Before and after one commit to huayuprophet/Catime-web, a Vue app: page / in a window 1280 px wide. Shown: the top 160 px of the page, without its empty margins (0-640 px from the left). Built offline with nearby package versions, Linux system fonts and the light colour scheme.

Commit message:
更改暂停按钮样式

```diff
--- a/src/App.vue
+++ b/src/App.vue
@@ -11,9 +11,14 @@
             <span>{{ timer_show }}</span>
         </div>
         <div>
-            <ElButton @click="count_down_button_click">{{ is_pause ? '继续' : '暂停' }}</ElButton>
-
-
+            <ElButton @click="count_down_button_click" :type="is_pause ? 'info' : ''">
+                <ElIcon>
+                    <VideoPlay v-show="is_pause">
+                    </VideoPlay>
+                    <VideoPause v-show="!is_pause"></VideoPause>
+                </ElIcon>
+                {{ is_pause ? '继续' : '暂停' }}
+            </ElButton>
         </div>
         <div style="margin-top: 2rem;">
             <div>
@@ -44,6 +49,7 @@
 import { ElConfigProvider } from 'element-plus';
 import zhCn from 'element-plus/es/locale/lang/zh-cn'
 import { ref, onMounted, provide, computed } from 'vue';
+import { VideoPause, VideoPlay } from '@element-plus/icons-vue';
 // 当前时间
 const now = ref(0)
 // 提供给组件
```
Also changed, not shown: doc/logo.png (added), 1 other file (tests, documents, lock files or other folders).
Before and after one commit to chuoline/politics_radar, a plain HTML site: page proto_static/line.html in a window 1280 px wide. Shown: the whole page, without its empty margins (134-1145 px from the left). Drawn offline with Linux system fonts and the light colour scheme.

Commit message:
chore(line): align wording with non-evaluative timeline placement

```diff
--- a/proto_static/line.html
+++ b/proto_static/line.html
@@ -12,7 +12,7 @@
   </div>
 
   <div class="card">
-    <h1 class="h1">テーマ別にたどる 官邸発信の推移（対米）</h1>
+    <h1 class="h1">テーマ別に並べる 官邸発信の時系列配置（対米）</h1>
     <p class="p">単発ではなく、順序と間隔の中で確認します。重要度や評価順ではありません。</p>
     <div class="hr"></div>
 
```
────────────────────────────────────────
> **INSTRUCTIONS TO FOLLOW**: The answer should be only a number: the count of lines in the listing above that contain the word "click".

> **ANSWER AREA**: 2